Israel’s one in five citizens whose mother tongue is Arabic are increasingly fearful of using it in public as hostility has mounted towards the language from both officials and the Jewish public, human rights groups have warned. The alert comes as lawyers have threatened the municipality of Tel Aviv, Israel’s largest city, with a contempt of court action for failing to include Arabic on most of the city’s public signs – 14 years after the Israeli supreme court ordered it to do so.
Cafes have always been integral components of Arab culture, making room for cultural and political syntheses. With the gradual increase in the complexities of contemporary issues facing the Arab societies, cafes have developed into safe havens for different local communities to think openly, be different and exist in a free environment in the face of repressive and inhospitable surroundings. They have become active ingredients in the change the Arab world is witnessing.
Thousands of road signs are the latest front in Israel’s battle to erase Arab heritage from much of the Holy Land, according to critics in both Israel and the wider Arab world. Israel Katz, the transport minister, announced this week that signs on all major roads in Israel, East Jerusalem and possibly parts of the West Bank would be “standardised”, converting English and Arabic place names into straight transliterations of the Hebrew name. Currently, road signs include the place name as it is traditionally rendered in all three languages.
Obstacles to Israel’s Arab minority participating in higher education have resulted in a record number of Arab students taking up places at universities in neighbouring Jordan, a new report reveals. Figures show 5,400 Arab students from Israel are at Jordanian universities – half the number of Arabs studying in Israel itself.
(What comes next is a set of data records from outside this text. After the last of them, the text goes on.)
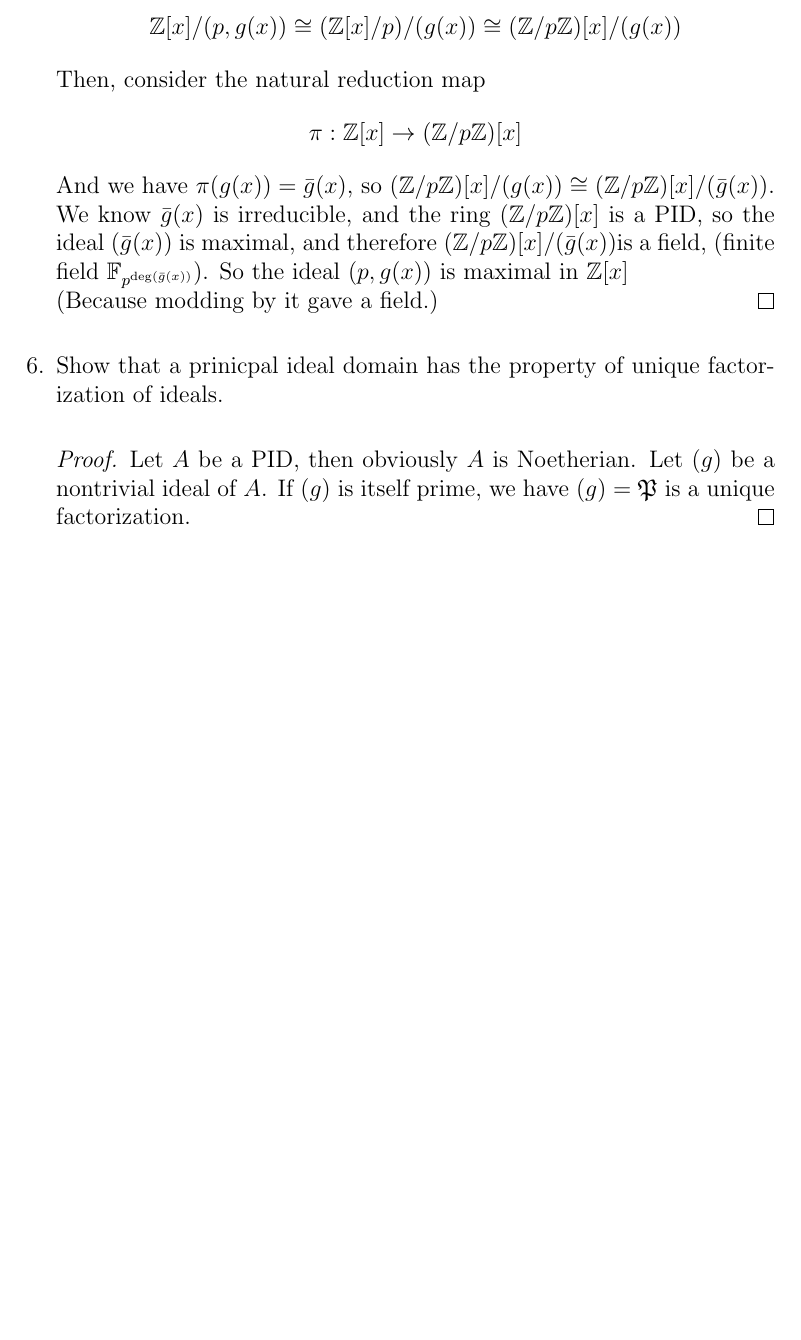
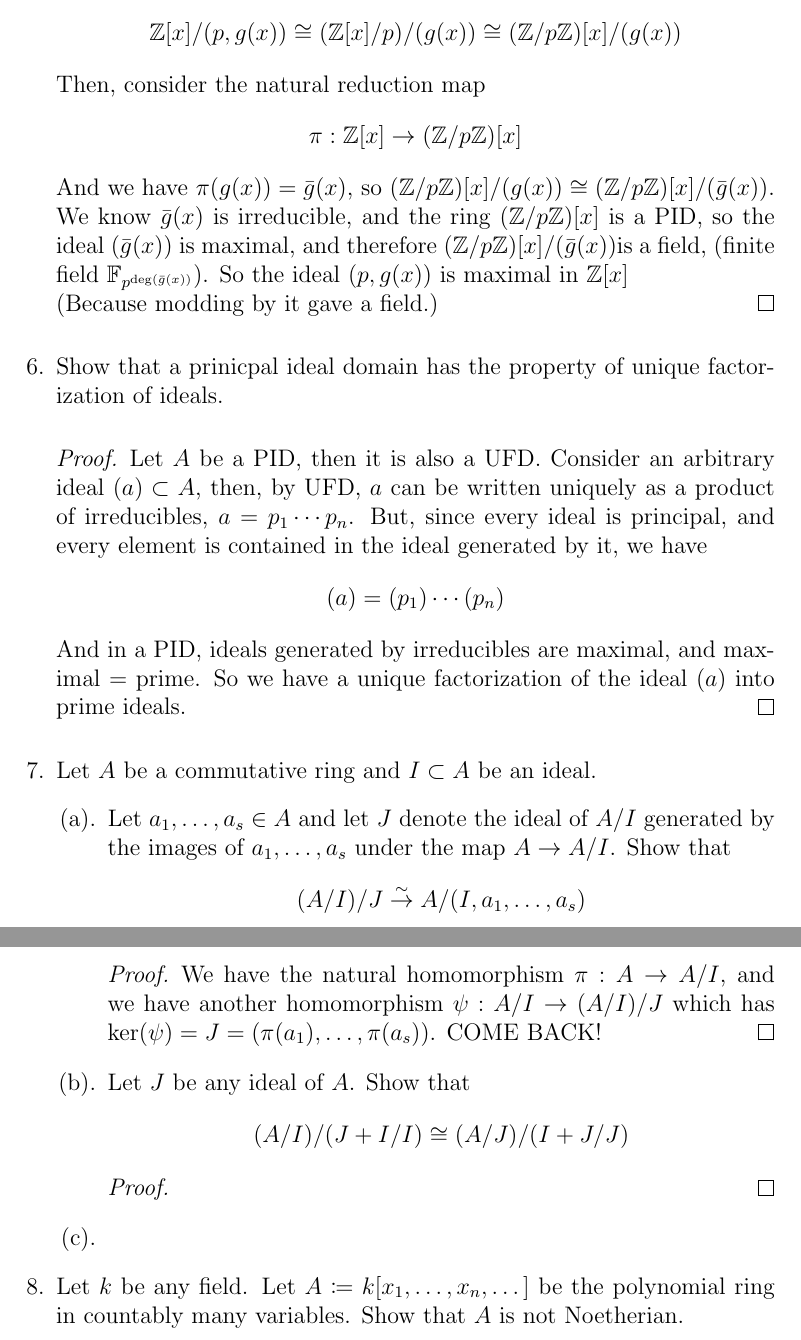
Before and after one commit to SelahW/Math-Homeworks, a LaTeX document (Lorenzini/Chapter1.tex): part of page 3 of 3 before the commit and two parts of pages 3 and 4 of 4 after it, the two joined at a grey line, cut so that both start at the same text, the shorter picture padded with empty space. Compiled offline with pdfLaTeX.

Commit message:
Lorenzini Problems

```diff
--- a/Lorenzini/Chapter1.tex
+++ b/Lorenzini/Chapter1.tex
@@ -95,7 +95,27 @@
         \end{proof}
     \item Show that a prinicpal ideal domain has the property of unique factorization of ideals.
         \begin{proof}
-        Let \(A\) be a PID, then obviously \(A\) is Noetherian. Let \((g)\) be a nontrivial ideal of \(A\). If \((g)\) is itself prime, we have \((g)=\gothp\) is a unique factorization.
+        Let \(A\) be a PID, then it is also a UFD. Consider an arbitrary ideal \((a)\subset A\), then, by UFD, \(a\) can be written uniquely as a product of irreducibles, \(a=p_{1}\cdots p_{n}\). But, since every ideal is principal, and every element is contained in the ideal generated by it, we have \[
+            (a)=(p_{1})\cdots(p_{n})
+        \]
+        And in a PID, ideals generated by irreducibles are maximal, and maximal = prime. So we have a unique factorization of the ideal \((a)\) into prime ideals.
         \end{proof}
+    \item Let \(A\) be a commutative ring and \(I\subset A\) be an ideal.
+        \begin{enumerate}[label=(\alph*).]
+            \item Let \(a_{1},\dots,a_{s}\in A\) and let \(J\) denote the ideal of \(A/I\) generated by the images of \(a_{1},\dots,a_{s}\) under the map \(A\to A/I\). Show that \[
+                    (A/I)/J\overset{\sim}{\to} A/(I,a_{1},\dots,a_{s})
+            \]
+            \begin{proof}
+           We have the natural homomorphism \(\pi:A\to A/I\), and we have another homomorphism \(\psi:A/I\to (A/I)/J\) which has \(\ker(\psi)=J=(\pi(a_{1}),\dots,\pi(a_{s}))\). COME BACK!
+            \end{proof}
+            \item Let \(J\) be any ideal of \(A\). Show that \[
+                    (A/I)/(J+I/I)\cong(A/J)/(I+J/J)
+            \]
+           \begin{proof}
+
+           \end{proof}
+            \item
+        \end{enumerate}
+    \item Let \(k\) be any field. Let \(A\coloneqq k[x_{1},\dots,x_{n},\dots]\) be the polynomial ring in countably many variables. Show that \(A\) is not Noetherian.
 \end{enumerate}
 \end{document}
```
Also changed, not shown: Lorenzini/Chapter1.pdf.
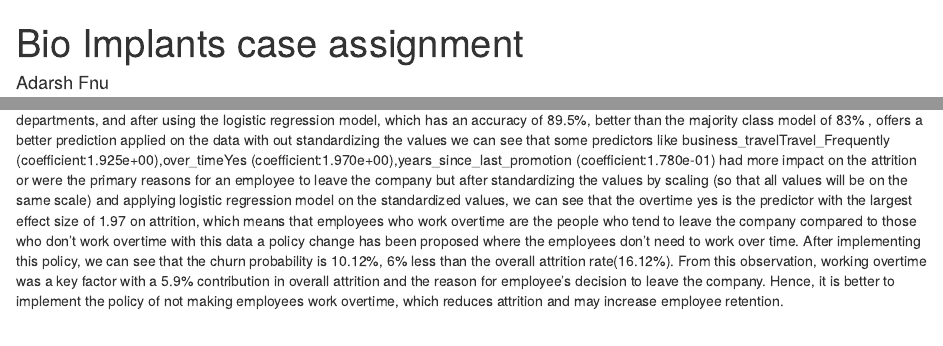
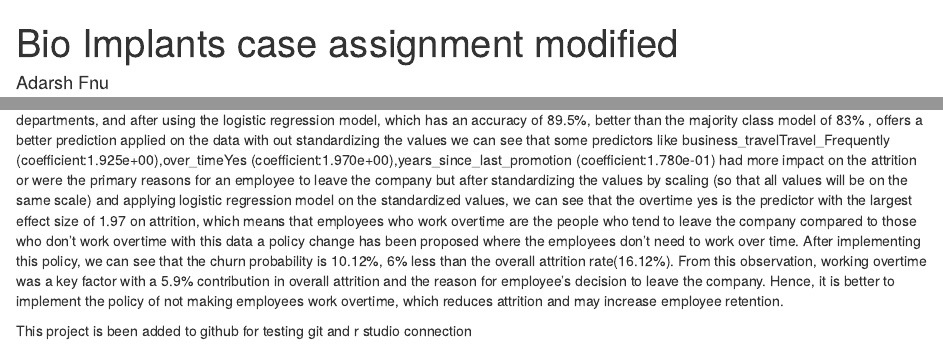
Before and after one commit to adxrsh9/capstone1, an R Markdown document (bioimplants_template_git.Rmd): the page in a window 1100 px wide, from its top, and a second part further down, joined at a grey line. Rendered offline with R 4.5, knitr and Pandoc, with nearby package versions; some code elsewhere in the file could not run offline.

Commit message:
The title of the file has been changed, and new info added at the end

```diff
--- a/bioimplants_template_git.Rmd
+++ b/bioimplants_template_git.Rmd
@@ -1,5 +1,5 @@
 ---
-title: "Bio Implants case assignment "
+title: "Bio Implants case assignment modified "
 author: "Adarsh Fnu "
 date: "1/21/2024 "
 output:
@@ -99,3 +99,5 @@ predict(logistic_mod,
 
 ## Q5
 We can see from the calculations that the bio-implants firm has an overall attrition rate of 16.12%, representing the proportion of employees departing the company from various departments. In this 16.12% attrition, 39% are sales representatives from the sales department, 24% are R&D laboratory technicians, 23% are human resources, 17% are sales representatives from sales, and 16% are R&D research scientists, some major job roles and departments leaving the company. In this, only managers from the human resource department has zero attrition compared to other departments, and after using the logistic regression model, which has an accuracy of 89.5%, better than the majority class model of 83% , offers a better prediction applied on the data with out standardizing the values  we can see that some predictors like business_travelTravel_Frequently (coefficient:1.925e+00),over_timeYes (coefficient:1.970e+00),years_since_last_promotion (coefficient:1.780e-01) had more impact on the attrition or were the primary reasons for an employee to leave the company but after standardizing the values by scaling (so that all values will be on the same scale) and applying logistic regression model on the standardized values, we can see that the overtime yes is the predictor with the largest effect size of 1.97 on attrition, which means that employees who work overtime are the people who tend to leave the company compared to those who don't work overtime with this data a policy change has been proposed where the employees don't need to work over time. After implementing this policy, we can see that the churn probability is 10.12%, 6% less than the overall attrition rate(16.12%). From this observation, working overtime was a key factor with a 5.9% contribution in overall attrition and the reason for employee's decision to leave the company. Hence, it is better to implement the policy of not making employees work overtime, which reduces attrition and may increase employee retention.
+
+This project is been added to github for testing git and r studio connection
```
Despite the fact that most Israeli Arab students in Jordan interviewed by the researchers expressed a preference to attend university in Israel, the numbers heading to Jordan have grown four-fold since 2004.